“There was a flier put out by the building management a couple weeks ago. It was put on all the doors and windows of all the offices,” said Brad Nickel, who works in a group cruise planning company on the floor above where the clinic was located. “It just said this guy's not really a doctor, he doesn't belong here, he's no longer allowed here, call the police or the building management if you see him.”
The New Times posted copies of what it said were Bosch's handwritten records, obtained through a former Biogenesis employee.
Rodriguez appears 16 times in the documents it received, the paper said, either as “Alex Rodriguez,” “Alex Rod” or the nickname “Cacique,” a pre-Columbian Caribbean chief.
Rodriguez admitted four years ago that he used PEDs from 2001-03. Cabrera, Colon and Grandal were suspended for 50 games last year by MLB following tests for elevated testosterone. Responding to the testosterone use, MLB and the players' union said Jan. 10 they were authorizing the World Anti-Doping Agency laboratory outside Montreal to store each major leaguer's baseline testosterone/epitestosterone (T/E) ratio to detect abnormalities.
“We are always extremely disappointed to learn of potential links between players and the use of performance-enhancing substances,” MLB said in a statement. “We are in the midst of an active investigation and are gathering and reviewing information.”
A baseball official, speaking on condition of anonymity because he was not authorized to make public statements, said MLB did not have any documentation regarding the allegations.

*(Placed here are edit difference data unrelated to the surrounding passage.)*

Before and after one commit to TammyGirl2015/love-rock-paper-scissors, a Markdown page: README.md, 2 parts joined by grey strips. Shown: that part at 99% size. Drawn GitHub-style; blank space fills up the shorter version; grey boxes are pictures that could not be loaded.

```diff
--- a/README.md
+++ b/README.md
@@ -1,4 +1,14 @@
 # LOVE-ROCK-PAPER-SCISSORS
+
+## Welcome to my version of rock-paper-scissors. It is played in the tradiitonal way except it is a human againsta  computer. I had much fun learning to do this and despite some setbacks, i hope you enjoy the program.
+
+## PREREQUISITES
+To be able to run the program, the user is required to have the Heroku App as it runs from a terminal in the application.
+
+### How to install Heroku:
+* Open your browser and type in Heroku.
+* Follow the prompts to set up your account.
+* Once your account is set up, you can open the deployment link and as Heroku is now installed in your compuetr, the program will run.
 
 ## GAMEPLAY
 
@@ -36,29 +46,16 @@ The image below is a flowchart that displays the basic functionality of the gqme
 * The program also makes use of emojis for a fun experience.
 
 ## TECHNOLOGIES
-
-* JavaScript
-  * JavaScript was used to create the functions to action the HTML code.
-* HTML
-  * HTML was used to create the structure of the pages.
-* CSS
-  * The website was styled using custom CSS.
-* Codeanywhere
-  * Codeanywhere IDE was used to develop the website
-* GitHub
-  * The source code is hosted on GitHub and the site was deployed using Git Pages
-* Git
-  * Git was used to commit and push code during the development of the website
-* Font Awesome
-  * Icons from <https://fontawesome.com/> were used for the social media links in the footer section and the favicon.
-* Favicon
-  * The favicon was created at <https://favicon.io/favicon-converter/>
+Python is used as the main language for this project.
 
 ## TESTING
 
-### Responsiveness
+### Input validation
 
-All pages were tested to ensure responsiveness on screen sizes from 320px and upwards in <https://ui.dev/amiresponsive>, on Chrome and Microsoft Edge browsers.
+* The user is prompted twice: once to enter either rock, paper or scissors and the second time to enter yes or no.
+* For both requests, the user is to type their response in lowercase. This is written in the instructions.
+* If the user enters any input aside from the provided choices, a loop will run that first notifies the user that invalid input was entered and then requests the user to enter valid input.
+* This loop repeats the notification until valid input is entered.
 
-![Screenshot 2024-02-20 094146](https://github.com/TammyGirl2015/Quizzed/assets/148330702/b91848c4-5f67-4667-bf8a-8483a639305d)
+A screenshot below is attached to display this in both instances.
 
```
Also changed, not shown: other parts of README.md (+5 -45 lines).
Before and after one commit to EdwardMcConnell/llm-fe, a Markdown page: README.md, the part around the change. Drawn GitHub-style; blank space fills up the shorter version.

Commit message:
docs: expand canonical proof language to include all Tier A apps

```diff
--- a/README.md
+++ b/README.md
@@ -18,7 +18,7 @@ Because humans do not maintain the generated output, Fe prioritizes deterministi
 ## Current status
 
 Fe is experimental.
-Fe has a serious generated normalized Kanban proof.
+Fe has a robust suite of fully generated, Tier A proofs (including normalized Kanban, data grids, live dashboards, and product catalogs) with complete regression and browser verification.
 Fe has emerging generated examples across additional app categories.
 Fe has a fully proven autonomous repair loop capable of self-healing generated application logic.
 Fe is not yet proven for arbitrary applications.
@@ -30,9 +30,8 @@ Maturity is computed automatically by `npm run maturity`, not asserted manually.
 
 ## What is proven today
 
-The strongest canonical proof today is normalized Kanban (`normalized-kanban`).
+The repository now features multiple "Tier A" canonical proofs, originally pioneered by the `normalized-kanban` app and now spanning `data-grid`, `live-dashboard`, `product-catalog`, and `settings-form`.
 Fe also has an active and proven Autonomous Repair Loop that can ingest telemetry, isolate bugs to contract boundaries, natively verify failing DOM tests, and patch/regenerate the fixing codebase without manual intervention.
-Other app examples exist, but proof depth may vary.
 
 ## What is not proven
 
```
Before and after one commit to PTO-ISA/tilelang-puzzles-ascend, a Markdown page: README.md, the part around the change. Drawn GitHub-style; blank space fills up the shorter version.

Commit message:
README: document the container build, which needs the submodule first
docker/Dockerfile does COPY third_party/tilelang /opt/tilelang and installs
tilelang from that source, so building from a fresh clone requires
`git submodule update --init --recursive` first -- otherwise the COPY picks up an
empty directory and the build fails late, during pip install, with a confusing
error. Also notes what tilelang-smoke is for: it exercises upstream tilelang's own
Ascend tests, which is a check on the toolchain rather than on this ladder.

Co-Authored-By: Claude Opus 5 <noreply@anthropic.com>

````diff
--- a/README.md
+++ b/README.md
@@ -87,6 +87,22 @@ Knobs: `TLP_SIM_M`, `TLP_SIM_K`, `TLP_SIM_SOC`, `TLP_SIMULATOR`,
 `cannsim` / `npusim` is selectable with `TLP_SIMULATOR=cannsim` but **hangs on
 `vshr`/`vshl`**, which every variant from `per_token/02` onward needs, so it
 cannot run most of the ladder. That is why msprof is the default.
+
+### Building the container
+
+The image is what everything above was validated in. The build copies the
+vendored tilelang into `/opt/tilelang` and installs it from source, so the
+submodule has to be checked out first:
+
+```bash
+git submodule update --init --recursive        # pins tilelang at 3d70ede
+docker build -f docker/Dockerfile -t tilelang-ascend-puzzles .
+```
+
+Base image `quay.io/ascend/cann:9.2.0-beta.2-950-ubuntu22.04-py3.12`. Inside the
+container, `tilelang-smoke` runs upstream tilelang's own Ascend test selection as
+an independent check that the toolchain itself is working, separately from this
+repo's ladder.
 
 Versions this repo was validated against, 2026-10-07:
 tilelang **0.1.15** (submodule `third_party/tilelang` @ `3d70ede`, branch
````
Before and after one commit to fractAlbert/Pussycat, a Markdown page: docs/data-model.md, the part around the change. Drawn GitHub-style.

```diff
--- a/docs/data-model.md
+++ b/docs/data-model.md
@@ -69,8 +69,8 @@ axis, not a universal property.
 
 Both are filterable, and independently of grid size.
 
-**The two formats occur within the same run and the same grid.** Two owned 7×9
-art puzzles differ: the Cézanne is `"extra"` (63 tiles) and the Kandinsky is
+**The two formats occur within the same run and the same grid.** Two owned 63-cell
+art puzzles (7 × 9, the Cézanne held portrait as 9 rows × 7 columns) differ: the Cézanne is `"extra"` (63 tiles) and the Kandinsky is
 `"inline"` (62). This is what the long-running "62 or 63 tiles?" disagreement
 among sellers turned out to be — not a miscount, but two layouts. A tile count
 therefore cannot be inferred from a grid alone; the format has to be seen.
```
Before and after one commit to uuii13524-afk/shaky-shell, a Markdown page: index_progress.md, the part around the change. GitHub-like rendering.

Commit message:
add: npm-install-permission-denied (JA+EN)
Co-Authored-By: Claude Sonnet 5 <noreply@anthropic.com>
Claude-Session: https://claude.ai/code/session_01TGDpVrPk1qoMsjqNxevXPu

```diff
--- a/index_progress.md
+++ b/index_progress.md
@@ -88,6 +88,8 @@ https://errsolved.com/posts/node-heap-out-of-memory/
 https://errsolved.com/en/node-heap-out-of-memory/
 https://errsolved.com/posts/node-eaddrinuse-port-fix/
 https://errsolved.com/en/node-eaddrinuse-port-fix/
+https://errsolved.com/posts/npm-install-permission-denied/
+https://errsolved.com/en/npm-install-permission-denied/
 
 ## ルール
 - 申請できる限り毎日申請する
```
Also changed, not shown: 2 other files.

If MLB does obtain evidence, the players could be subject to discipline. First offenses result in a 50-game suspension and second infractions in 100-game penalties. A third violation results in a lifetime ban.
Rodriguez is sidelined for at least the first half of the season after hip surgery Jan. 16.
Show commenting policy
TribLive commenting policy
You are solely responsible for your comments and by using TribLive.com you agree to our Terms of Service.
We moderate comments. Our goal is to provide substantive commentary for a general readership. By screening submissions, we provide a space where readers can share intelligent and informed commentary that enhances the quality of our news and information.
While most comments will be posted if they are on-topic and not abusive, moderating decisions are subjective. We will make them as carefully and consistently as we can. Because of the volume of reader comments, we cannot review individual moderation decisions with readers.
We value thoughtful comments representing a range of views that make their point quickly and politely. We make an effort to protect discussions from repeated comments either by the same reader or different readers.
We follow the same standards for taste as the daily newspaper. A few things we won't tolerate: personal attacks, obscenity, vulgarity, profanity (including expletives and letters followed by dashes), commercial promotion, impersonations, incoherence, proselytizing and SHOUTING. Don't include URLs to Web sites.
We do not edit comments. They are either approved or deleted. We reserve the right to edit a comment that is quoted or excerpted in an article. In this case, we may fix spelling and punctuation.
We welcome strong opinions and criticism of our work, but we don't want comments to become bogged down with discussions of our policies and we will moderate accordingly.
We appreciate it when readers and people quoted in articles or blog posts point out errors of fact or emphasis and will investigate all assertions. But these suggestions should be sent via e-mail. To avoid distracting other readers, we won't publish comments that suggest a correction. Instead, corrections will be made in a blog post or in an article.
- MLB notebook: Giants win protest, will get to resume game against Cubs
- MLB notebook: La Russa defends D-backs for plunking McCutchen
- MLB notebook: Rockies retire Helton’s No. 17
- MLB notebook: La Russa denies report Gibson will return as D’backs manager in 2015